Write the entries out again exactly as they stand, but without the pictures.
Entries shown Block Start
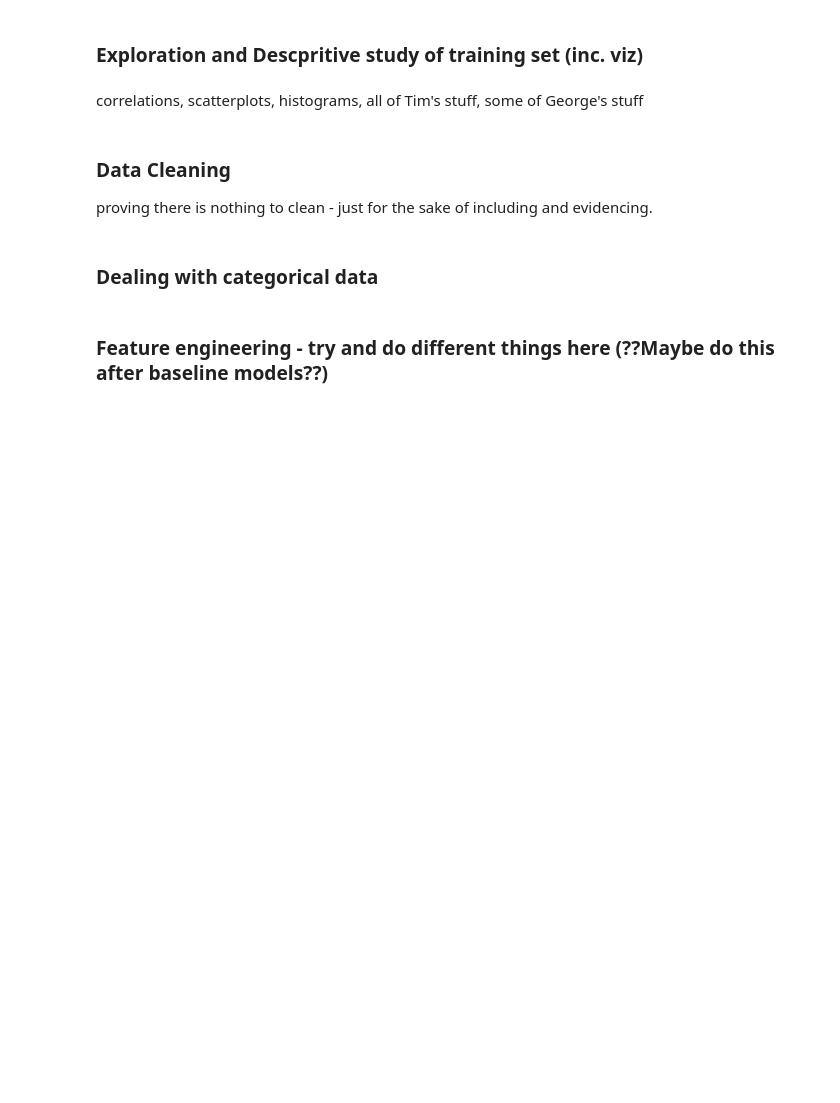
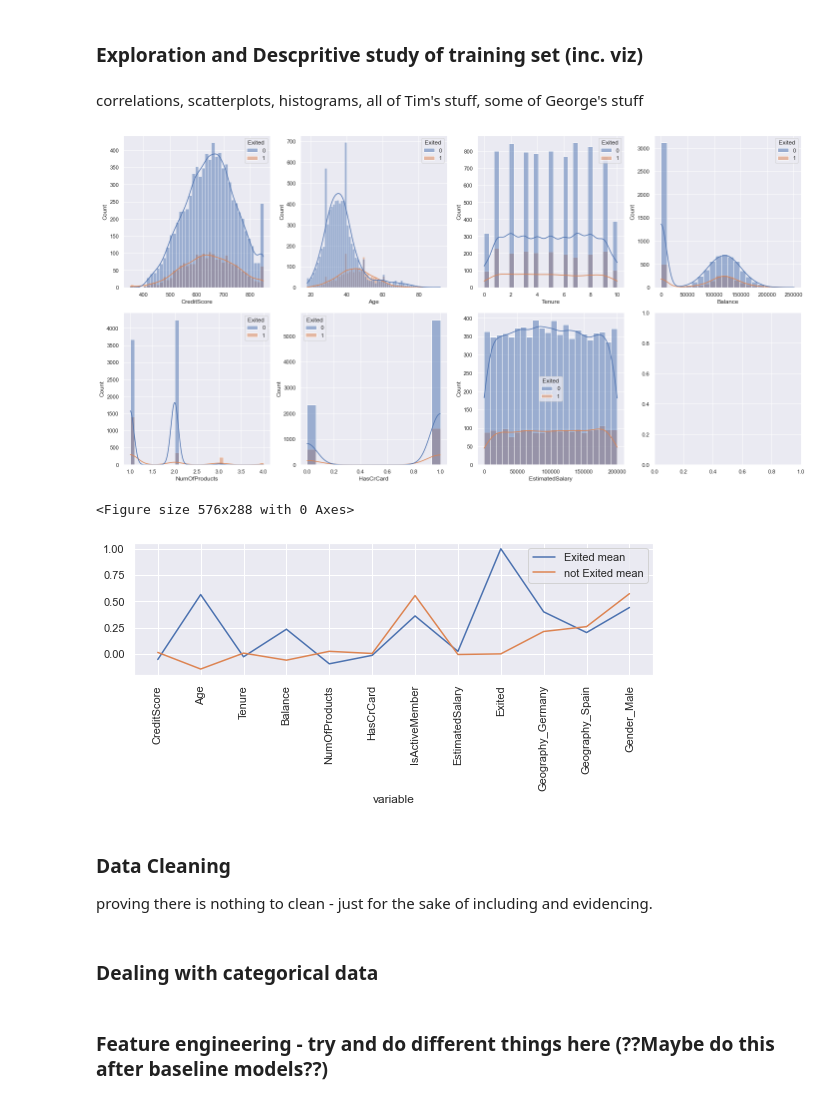
Before and after one commit to AML-final-course-project/SMM284, a Jupyter notebook: customer_churn.ipynb, the cells around one changed output. Saved outputs shown, nothing was run; the diff lists cells and outputs as text; code cells hidden in the pictures; blank space fills up the shorter version.

```diff
--- a/customer_churn.ipynb
+++ b/customer_churn.ipynb
@@ -11,6 +104,70 @@
 ### Exploration and Descpritive study of training set (inc. viz)
 # %% [markdown]
 correlations, scatterplots, histograms, all of Tim's stuff, some of George's stuff
+# %%
+# the preprocessing definiation function (just foor viz)
+def preprocesssing(df):
+    # Drop the Surname, RowNumber, and CustomerId columns (no duplicates, all unique)
+    df.drop(columns=['Surname'],inplace=True)
+    df.drop(columns=['RowNumber'],inplace=True)
+    df.drop(columns=['CustomerId'],inplace=True)
+    #Make dummies from categroical variales
+    categorical_cols = [
+        'Geography', 'Gender'
+    ]
+    df = pd.get_dummies(df,
+                        columns=categorical_cols,
+                        dummy_na=False, # there's no nan in the df
+                        drop_first=True)
+    return df
+
+df = preprocesssing(df)
+
+# plotting the variable of 1 and 0 of distribution (after pre-processing)
+numeric_columns = [
+    'CreditScore', 'Age', 'Tenure', 'Balance', 'NumOfProducts', 'HasCrCard', 'EstimatedSalary'
+]
+df_plot = df.copy()
+
+# see all the features differences of 0 and 1 with the mean (after preprocessing)
+sns.set(style="darkgrid")
+fig, axs = plt.subplots(2, 4, figsize=(20, 10))
+for i, col in enumerate(numeric_columns):
+    if i < 4:
+        sns.histplot(df_plot, x=f"{col}", hue = "Exited", kde=True, color="skyblue", ax=axs[0, i])
+    else:
+        sns.histplot(df_plot, x=f"{col}", hue = "Exited", kde=True, color="skyblue", ax=axs[1, i-4])
+plt.figure()
+
+
+# Note rthat we take a look at the scalar data (but not really apply the scalar here, we should apply after the split
+scaler = StandardScaler()
+df_plot[numeric_columns] = scaler.fit_transform(df_plot[numeric_columns])
+# Plot out to see the mean of the data
+df_Exited_describe  = df_plot[df_plot['Exited']==1].describe()
+df_not_Exited_describe  = df_plot[df_plot['Exited']==0].describe()
+df_Exited_mean = df_Exited_describe.iloc[1:2]
+df_not_Exited_mean = df_not_Exited_describe.iloc[1:2]
+df_Exited_mean_transposed = df_Exited_mean.T
+df_not_Exite_mean_transposed = df_not_Exited_mean.T
+
+df_Exited_mean_transposed['variable'] = df_Exited_mean_transposed.index
+df_not_Exite_mean_transposed['variable'] = df_not_Exite_mean_transposed.index
+df_Exited_mean_transposed = df_Exited_mean_transposed.rename(columns={'mean': 'Exited mean'}, index={'variable': 'variable'})
+df_not_Exite_mean_transposed = df_not_Exite_mean_transposed.rename(columns={'mean': 'not Exited mean'}, index={'variable': 'variable'})
+
+plt.rcParams["figure.figsize"] = [8, 4]
+plt.rcParams["figure.autolayout"] = True
+
+ax = df_Exited_mean_transposed.plot(x='variable', y='Exited mean')
+df_not_Exite_mean_transposed.plot(ax=ax, x='variable', y='not Exited mean')
+
+plt.xticks(range(len(df_Exited_mean_transposed['variable'])),list(df_not_Exite_mean_transposed['variable']),rotation=90)
+plt.show()
+# %% [output]
+[figure, added]
+<Figure size 576x288 with 0 Axes>
+[figure, added]
 # %% [markdown]
 ### Data Cleaning
 proving there is nothing to clean - just for the sake of including and evidencing.
```
Also changed, not shown: parts of 12 cells of this notebook.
Entries shown Block End
Solution to this exercise:
Before and after one commit to AML-final-course-project/SMM284, a Jupyter notebook: customer_churn.ipynb, the cells around one changed output. Saved outputs shown, nothing was run; the diff lists cells and outputs as text; code cells hidden in the pictures; blank space fills up the shorter version.

```diff
--- a/customer_churn.ipynb
+++ b/customer_churn.ipynb
@@ -11,6 +104,70 @@
 ### Exploration and Descpritive study of training set (inc. viz)
 # %% [markdown]
 correlations, scatterplots, histograms, all of Tim's stuff, some of George's stuff
+# %%
+# the preprocessing definiation function (just foor viz)
+def preprocesssing(df):
+    # Drop the Surname, RowNumber, and CustomerId columns (no duplicates, all unique)
+    df.drop(columns=['Surname'],inplace=True)
+    df.drop(columns=['RowNumber'],inplace=True)
+    df.drop(columns=['CustomerId'],inplace=True)
+    #Make dummies from categroical variales
+    categorical_cols = [
+        'Geography', 'Gender'
+    ]
+    df = pd.get_dummies(df,
+                        columns=categorical_cols,
+                        dummy_na=False, # there's no nan in the df
+                        drop_first=True)
+    return df
+
+df = preprocesssing(df)
+
+# plotting the variable of 1 and 0 of distribution (after pre-processing)
+numeric_columns = [
+    'CreditScore', 'Age', 'Tenure', 'Balance', 'NumOfProducts', 'HasCrCard', 'EstimatedSalary'
+]
+df_plot = df.copy()
+
+# see all the features differences of 0 and 1 with the mean (after preprocessing)
+sns.set(style="darkgrid")
+fig, axs = plt.subplots(2, 4, figsize=(20, 10))
+for i, col in enumerate(numeric_columns):
+    if i < 4:
+        sns.histplot(df_plot, x=f"{col}", hue = "Exited", kde=True, color="skyblue", ax=axs[0, i])
+    else:
+        sns.histplot(df_plot, x=f"{col}", hue = "Exited", kde=True, color="skyblue", ax=axs[1, i-4])
+plt.figure()
+
+
+# Note rthat we take a look at the scalar data (but not really apply the scalar here, we should apply after the split
+scaler = StandardScaler()
+df_plot[numeric_columns] = scaler.fit_transform(df_plot[numeric_columns])
+# Plot out to see the mean of the data
+df_Exited_describe  = df_plot[df_plot['Exited']==1].describe()
+df_not_Exited_describe  = df_plot[df_plot['Exited']==0].describe()
+df_Exited_mean = df_Exited_describe.iloc[1:2]
+df_not_Exited_mean = df_not_Exited_describe.iloc[1:2]
+df_Exited_mean_transposed = df_Exited_mean.T
+df_not_Exite_mean_transposed = df_not_Exited_mean.T
+
+df_Exited_mean_transposed['variable'] = df_Exited_mean_transposed.index
+df_not_Exite_mean_transposed['variable'] = df_not_Exite_mean_transposed.index
+df_Exited_mean_transposed = df_Exited_mean_transposed.rename(columns={'mean': 'Exited mean'}, index={'variable': 'variable'})
+df_not_Exite_mean_transposed = df_not_Exite_mean_transposed.rename(columns={'mean': 'not Exited mean'}, index={'variable': 'variable'})
+
+plt.rcParams["figure.figsize"] = [8, 4]
+plt.rcParams["figure.autolayout"] = True
+
+ax = df_Exited_mean_transposed.plot(x='variable', y='Exited mean')
+df_not_Exite_mean_transposed.plot(ax=ax, x='variable', y='not Exited mean')
+
+plt.xticks(range(len(df_Exited_mean_transposed['variable'])),list(df_not_Exite_mean_transposed['variable']),rotation=90)
+plt.show()
+# %% [output]
+[figure, added]
+<Figure size 576x288 with 0 Axes>
+[figure, added]
 # %% [markdown]
 ### Data Cleaning
 proving there is nothing to clean - just for the sake of including and evidencing.
```
Also changed, not shown: parts of 12 cells of this notebook.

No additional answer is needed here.